### DIRECTIONS
Go through the listing below and return each line that includes "grads".

### RECORDS SUPPLIED
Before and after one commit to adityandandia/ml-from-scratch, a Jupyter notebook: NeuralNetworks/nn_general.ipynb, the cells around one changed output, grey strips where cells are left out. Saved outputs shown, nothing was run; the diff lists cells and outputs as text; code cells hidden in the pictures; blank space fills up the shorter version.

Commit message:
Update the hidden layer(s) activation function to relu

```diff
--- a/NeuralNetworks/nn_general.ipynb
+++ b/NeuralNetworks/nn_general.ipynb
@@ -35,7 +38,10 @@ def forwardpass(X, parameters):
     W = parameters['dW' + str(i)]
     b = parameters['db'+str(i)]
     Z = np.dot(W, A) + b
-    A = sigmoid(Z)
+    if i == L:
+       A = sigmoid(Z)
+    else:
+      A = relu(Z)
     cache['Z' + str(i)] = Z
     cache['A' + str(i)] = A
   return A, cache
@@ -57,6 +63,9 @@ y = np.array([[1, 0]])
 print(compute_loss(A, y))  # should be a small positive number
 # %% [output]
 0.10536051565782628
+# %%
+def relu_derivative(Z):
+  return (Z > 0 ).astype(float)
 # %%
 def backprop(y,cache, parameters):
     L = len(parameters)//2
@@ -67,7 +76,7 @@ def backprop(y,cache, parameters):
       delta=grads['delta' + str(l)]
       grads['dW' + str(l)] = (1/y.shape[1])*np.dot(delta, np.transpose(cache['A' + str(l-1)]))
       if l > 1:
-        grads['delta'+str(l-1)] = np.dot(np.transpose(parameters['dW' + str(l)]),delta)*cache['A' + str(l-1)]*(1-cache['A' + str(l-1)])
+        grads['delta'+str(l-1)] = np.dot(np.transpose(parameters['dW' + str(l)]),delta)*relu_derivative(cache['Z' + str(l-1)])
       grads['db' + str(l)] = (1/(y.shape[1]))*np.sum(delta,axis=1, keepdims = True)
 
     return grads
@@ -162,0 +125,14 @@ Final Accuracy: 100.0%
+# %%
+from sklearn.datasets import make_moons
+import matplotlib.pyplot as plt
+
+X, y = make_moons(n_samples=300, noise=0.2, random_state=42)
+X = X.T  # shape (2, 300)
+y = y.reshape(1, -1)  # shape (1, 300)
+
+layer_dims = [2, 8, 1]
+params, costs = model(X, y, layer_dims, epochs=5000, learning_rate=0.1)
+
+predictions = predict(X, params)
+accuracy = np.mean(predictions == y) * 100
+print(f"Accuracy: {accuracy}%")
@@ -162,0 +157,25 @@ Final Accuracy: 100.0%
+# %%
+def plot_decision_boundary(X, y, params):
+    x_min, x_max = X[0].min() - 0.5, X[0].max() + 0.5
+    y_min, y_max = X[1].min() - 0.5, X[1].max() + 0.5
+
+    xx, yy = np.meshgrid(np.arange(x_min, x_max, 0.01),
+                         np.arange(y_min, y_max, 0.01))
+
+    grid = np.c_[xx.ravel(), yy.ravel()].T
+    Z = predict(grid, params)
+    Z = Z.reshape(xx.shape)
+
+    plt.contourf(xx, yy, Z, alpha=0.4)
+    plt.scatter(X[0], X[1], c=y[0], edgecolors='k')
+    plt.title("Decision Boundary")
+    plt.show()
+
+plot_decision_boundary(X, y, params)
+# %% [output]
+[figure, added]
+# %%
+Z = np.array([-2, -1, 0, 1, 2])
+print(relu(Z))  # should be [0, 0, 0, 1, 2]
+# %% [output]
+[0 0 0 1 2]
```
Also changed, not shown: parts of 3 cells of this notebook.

### THE COMPLETED TASK
       delta=grads['delta' + str(l)]
       grads['dW' + str(l)] = (1/y.shape[1])*np.dot(delta, np.transpose(cache['A' + str(l-1)]))
-        grads['delta'+str(l-1)] = np.dot(np.transpose(parameters['dW' + str(l)]),delta)*cache['A' + str(l-1)]*(1-cache['A' + str(l-1)])
+        grads['delta'+str(l-1)] = np.dot(np.transpose(parameters['dW' + str(l)]),delta)*relu_derivative(cache['Z' + str(l-1)])
       grads['db' + str(l)] = (1/(y.shape[1]))*np.sum(delta,axis=1, keepdims = True)
     return grads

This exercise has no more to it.